» **DATA RECORDS**:
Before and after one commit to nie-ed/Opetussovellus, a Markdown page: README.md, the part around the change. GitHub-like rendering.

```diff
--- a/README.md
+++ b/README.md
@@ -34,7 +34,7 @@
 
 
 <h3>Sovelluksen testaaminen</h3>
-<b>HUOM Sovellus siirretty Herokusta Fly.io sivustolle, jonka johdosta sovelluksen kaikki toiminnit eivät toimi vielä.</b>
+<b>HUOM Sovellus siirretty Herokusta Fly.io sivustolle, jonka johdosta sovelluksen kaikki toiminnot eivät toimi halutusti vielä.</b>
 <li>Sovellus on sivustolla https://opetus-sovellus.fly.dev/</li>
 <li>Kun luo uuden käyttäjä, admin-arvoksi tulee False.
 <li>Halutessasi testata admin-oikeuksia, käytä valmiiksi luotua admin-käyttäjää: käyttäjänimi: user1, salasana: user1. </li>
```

...

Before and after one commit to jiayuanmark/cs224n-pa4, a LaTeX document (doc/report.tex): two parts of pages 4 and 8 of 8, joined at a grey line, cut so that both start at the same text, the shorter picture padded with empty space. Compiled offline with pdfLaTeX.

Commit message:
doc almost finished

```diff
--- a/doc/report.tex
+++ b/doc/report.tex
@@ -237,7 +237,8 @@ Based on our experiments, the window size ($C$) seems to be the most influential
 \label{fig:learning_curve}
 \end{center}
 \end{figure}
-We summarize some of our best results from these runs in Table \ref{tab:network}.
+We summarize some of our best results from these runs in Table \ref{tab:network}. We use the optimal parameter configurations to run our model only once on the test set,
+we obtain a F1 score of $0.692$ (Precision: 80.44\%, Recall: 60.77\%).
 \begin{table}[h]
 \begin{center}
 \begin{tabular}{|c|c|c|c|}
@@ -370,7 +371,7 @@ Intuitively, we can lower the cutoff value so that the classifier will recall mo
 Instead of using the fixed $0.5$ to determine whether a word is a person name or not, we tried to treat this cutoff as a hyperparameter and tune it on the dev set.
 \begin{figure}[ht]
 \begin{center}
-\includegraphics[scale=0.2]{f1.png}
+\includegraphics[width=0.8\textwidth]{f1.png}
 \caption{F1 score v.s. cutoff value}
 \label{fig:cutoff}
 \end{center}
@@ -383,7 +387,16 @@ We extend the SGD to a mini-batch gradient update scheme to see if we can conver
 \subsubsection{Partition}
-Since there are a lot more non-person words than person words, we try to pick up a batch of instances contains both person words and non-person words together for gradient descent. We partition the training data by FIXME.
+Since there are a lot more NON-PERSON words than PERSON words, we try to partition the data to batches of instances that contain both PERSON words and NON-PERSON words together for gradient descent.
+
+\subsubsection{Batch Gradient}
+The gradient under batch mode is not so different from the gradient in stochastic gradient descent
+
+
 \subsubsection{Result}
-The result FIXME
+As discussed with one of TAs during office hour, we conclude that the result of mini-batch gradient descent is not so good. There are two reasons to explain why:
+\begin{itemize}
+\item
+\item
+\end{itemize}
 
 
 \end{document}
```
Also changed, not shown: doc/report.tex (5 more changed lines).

» **WHAT IS NEEDED**: Check each line of the data for "begin". Copy the lines where it turns up.

» **EXPECTED OUTPUT**:
 \begin{table}[h]
 \begin{center}
 \begin{tabular}{|c|c|c|c|}
 \begin{figure}[ht]
 \begin{center}
+\begin{itemize}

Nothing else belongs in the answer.